**** PROVIDED DATA ****
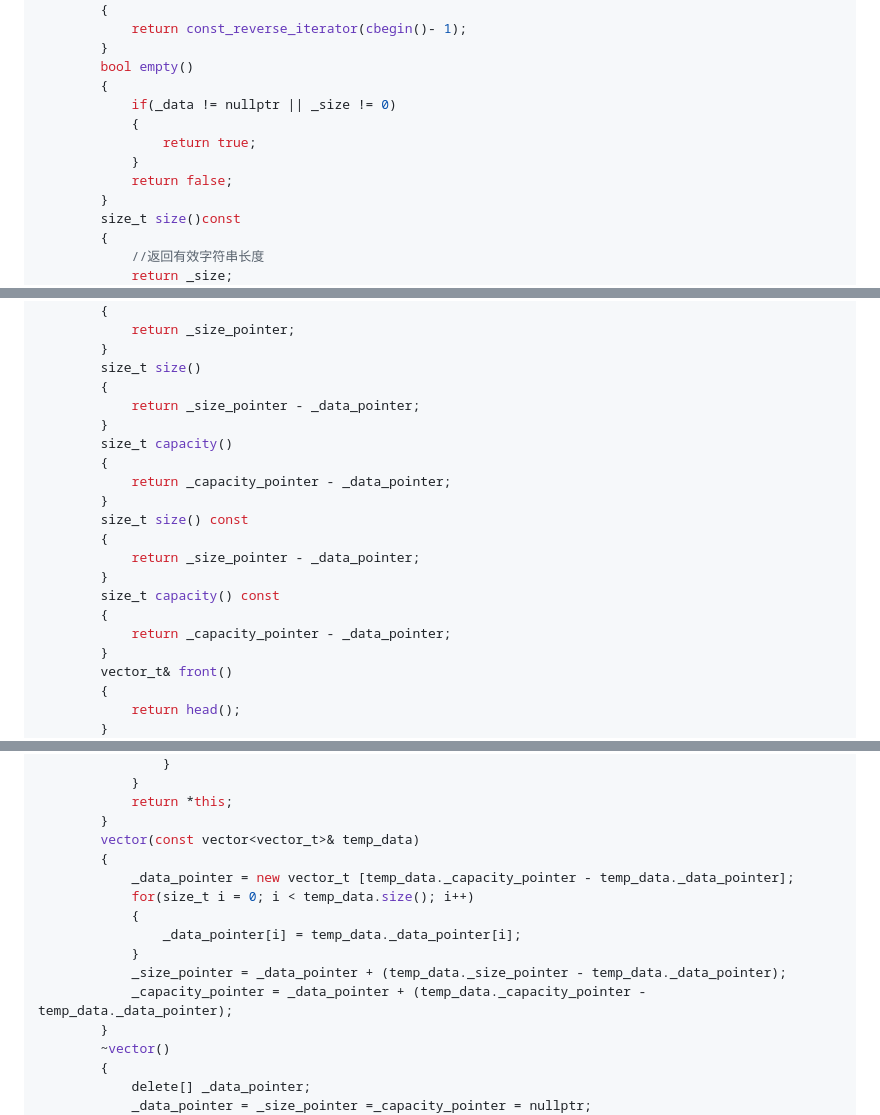
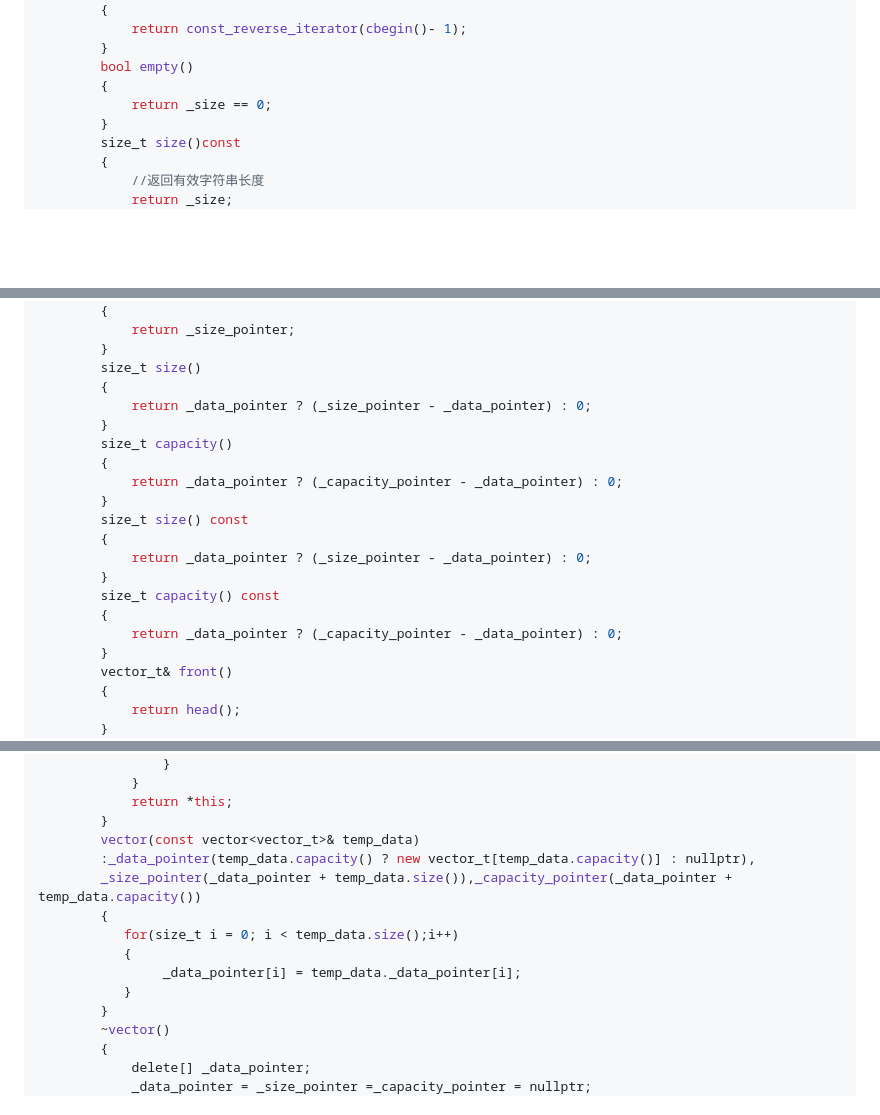
Before and after one commit to Hatedatastructures/C-and-Cplusplus, a Markdown page: README.md, 3 parts joined by grey strips. GitHub-like rendering; blank space fills up the shorter version.

Commit message:
更新md文件代码

```diff
--- a/README.md
+++ b/README.md
@@ -90,11 +90,7 @@ namespace Wang
         }
         bool empty()
         {
-            if(_data != nullptr || _size != 0)
-            {
-                return true;
-            }
-            return false;
+            return _size == 0;
         }
         size_t size()const
         {
@@ -580,19 +580,19 @@ namespace Wang
         }
         size_t size()
         {
-            return _size_pointer - _data_pointer;
+            return _data_pointer ? (_size_pointer - _data_pointer) : 0;
         }
         size_t capacity()
         {
-            return _capacity_pointer - _data_pointer;
+            return _data_pointer ? (_capacity_pointer - _data_pointer) : 0;
         }
         size_t size() const
         {
-            return _size_pointer - _data_pointer;
+            return _data_pointer ? (_size_pointer - _data_pointer) : 0;
         }
         size_t capacity() const
         {
-            return _capacity_pointer - _data_pointer;
+            return _data_pointer ? (_capacity_pointer - _data_pointer) : 0;
         }
         vector_t& front()
         {
@@ -673,14 +673,13 @@ namespace Wang
             return *this;
         }
         vector(const vector<vector_t>& temp_data)
-        {
-            _data_pointer = new vector_t [temp_data._capacity_pointer - temp_data._data_pointer];
-            for(size_t i = 0; i < temp_data.size(); i++)
-            {
+        :_data_pointer(temp_data.capacity() ? new vector_t[temp_data.capacity()] : nullptr),
+        _size_pointer(_data_pointer + temp_data.size()),_capacity_pointer(_data_pointer + temp_data.capacity())
+        {
+           for(size_t i = 0; i < temp_data.size();i++)
+           {
                 _data_pointer[i] = temp_data._data_pointer[i];
-            }
-            _size_pointer = _data_pointer + (temp_data._size_pointer - temp_data._data_pointer);
-            _capacity_pointer = _data_pointer + (temp_data._capacity_pointer - temp_data._data_pointer);
+           }
         }
         ~vector()
         {
```
Also changed, not shown: other parts of README.md (+9 -6 lines).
****
TASK REQUIREMENTS:
Exact output of each line above is wanted, without the pictures.

COMPLETED TASK:
Before and after one commit to Hatedatastructures/C-and-Cplusplus, a Markdown page: README.md, 3 parts joined by grey strips. GitHub-like rendering; blank space fills up the shorter version.

Commit message:
更新md文件代码

```diff
--- a/README.md
+++ b/README.md
@@ -90,11 +90,7 @@ namespace Wang
         }
         bool empty()
         {
-            if(_data != nullptr || _size != 0)
-            {
-                return true;
-            }
-            return false;
+            return _size == 0;
         }
         size_t size()const
         {
@@ -580,19 +580,19 @@ namespace Wang
         }
         size_t size()
         {
-            return _size_pointer - _data_pointer;
+            return _data_pointer ? (_size_pointer - _data_pointer) : 0;
         }
         size_t capacity()
         {
-            return _capacity_pointer - _data_pointer;
+            return _data_pointer ? (_capacity_pointer - _data_pointer) : 0;
         }
         size_t size() const
         {
-            return _size_pointer - _data_pointer;
+            return _data_pointer ? (_size_pointer - _data_pointer) : 0;
         }
         size_t capacity() const
         {
-            return _capacity_pointer - _data_pointer;
+            return _data_pointer ? (_capacity_pointer - _data_pointer) : 0;
         }
         vector_t& front()
         {
@@ -673,14 +673,13 @@ namespace Wang
             return *this;
         }
         vector(const vector<vector_t>& temp_data)
-        {
-            _data_pointer = new vector_t [temp_data._capacity_pointer - temp_data._data_pointer];
-            for(size_t i = 0; i < temp_data.size(); i++)
-            {
+        :_data_pointer(temp_data.capacity() ? new vector_t[temp_data.capacity()] : nullptr),
+        _size_pointer(_data_pointer + temp_data.size()),_capacity_pointer(_data_pointer + temp_data.capacity())
+        {
+           for(size_t i = 0; i < temp_data.size();i++)
+           {
                 _data_pointer[i] = temp_data._data_pointer[i];
-            }
-            _size_pointer = _data_pointer + (temp_data._size_pointer - temp_data._data_pointer);
-            _capacity_pointer = _data_pointer + (temp_data._capacity_pointer - temp_data._data_pointer);
+           }
         }
         ~vector()
         {
```
Also changed, not shown: other parts of README.md (+9 -6 lines).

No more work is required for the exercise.